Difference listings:
--------
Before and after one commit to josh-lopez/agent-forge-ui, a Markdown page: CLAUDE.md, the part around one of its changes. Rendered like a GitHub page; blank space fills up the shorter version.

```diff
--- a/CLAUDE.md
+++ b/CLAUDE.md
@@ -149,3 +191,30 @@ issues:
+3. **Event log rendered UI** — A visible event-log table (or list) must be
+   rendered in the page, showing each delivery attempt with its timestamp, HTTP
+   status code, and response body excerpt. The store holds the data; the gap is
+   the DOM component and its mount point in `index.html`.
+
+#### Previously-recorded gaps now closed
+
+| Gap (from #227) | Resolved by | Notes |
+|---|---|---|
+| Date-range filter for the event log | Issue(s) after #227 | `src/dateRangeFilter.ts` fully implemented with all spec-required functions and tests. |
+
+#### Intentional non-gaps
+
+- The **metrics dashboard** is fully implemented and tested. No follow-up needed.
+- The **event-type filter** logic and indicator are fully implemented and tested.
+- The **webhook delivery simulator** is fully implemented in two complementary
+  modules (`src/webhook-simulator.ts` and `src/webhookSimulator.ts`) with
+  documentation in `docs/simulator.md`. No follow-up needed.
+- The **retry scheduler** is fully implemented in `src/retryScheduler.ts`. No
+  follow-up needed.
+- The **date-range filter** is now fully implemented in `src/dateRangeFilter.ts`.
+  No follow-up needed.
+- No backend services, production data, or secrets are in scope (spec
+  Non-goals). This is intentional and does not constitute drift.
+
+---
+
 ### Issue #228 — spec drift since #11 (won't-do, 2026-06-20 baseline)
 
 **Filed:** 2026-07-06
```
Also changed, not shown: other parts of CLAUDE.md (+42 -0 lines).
--------
> _WORK ITEM_:
The entries above are to be retyped exactly, with nothing left out.

> _SOLUTION_:
Before and after one commit to josh-lopez/agent-forge-ui, a Markdown page: CLAUDE.md, the part around one of its changes. Rendered like a GitHub page; blank space fills up the shorter version.

```diff
--- a/CLAUDE.md
+++ b/CLAUDE.md
@@ -149,3 +191,30 @@ issues:
+3. **Event log rendered UI** — A visible event-log table (or list) must be
+   rendered in the page, showing each delivery attempt with its timestamp, HTTP
+   status code, and response body excerpt. The store holds the data; the gap is
+   the DOM component and its mount point in `index.html`.
+
+#### Previously-recorded gaps now closed
+
+| Gap (from #227) | Resolved by | Notes |
+|---|---|---|
+| Date-range filter for the event log | Issue(s) after #227 | `src/dateRangeFilter.ts` fully implemented with all spec-required functions and tests. |
+
+#### Intentional non-gaps
+
+- The **metrics dashboard** is fully implemented and tested. No follow-up needed.
+- The **event-type filter** logic and indicator are fully implemented and tested.
+- The **webhook delivery simulator** is fully implemented in two complementary
+  modules (`src/webhook-simulator.ts` and `src/webhookSimulator.ts`) with
+  documentation in `docs/simulator.md`. No follow-up needed.
+- The **retry scheduler** is fully implemented in `src/retryScheduler.ts`. No
+  follow-up needed.
+- The **date-range filter** is now fully implemented in `src/dateRangeFilter.ts`.
+  No follow-up needed.
+- No backend services, production data, or secrets are in scope (spec
+  Non-goals). This is intentional and does not constitute drift.
+
+---
+
 ### Issue #228 — spec drift since #11 (won't-do, 2026-06-20 baseline)
 
 **Filed:** 2026-07-06
```
Also changed, not shown: other parts of CLAUDE.md (+42 -0 lines).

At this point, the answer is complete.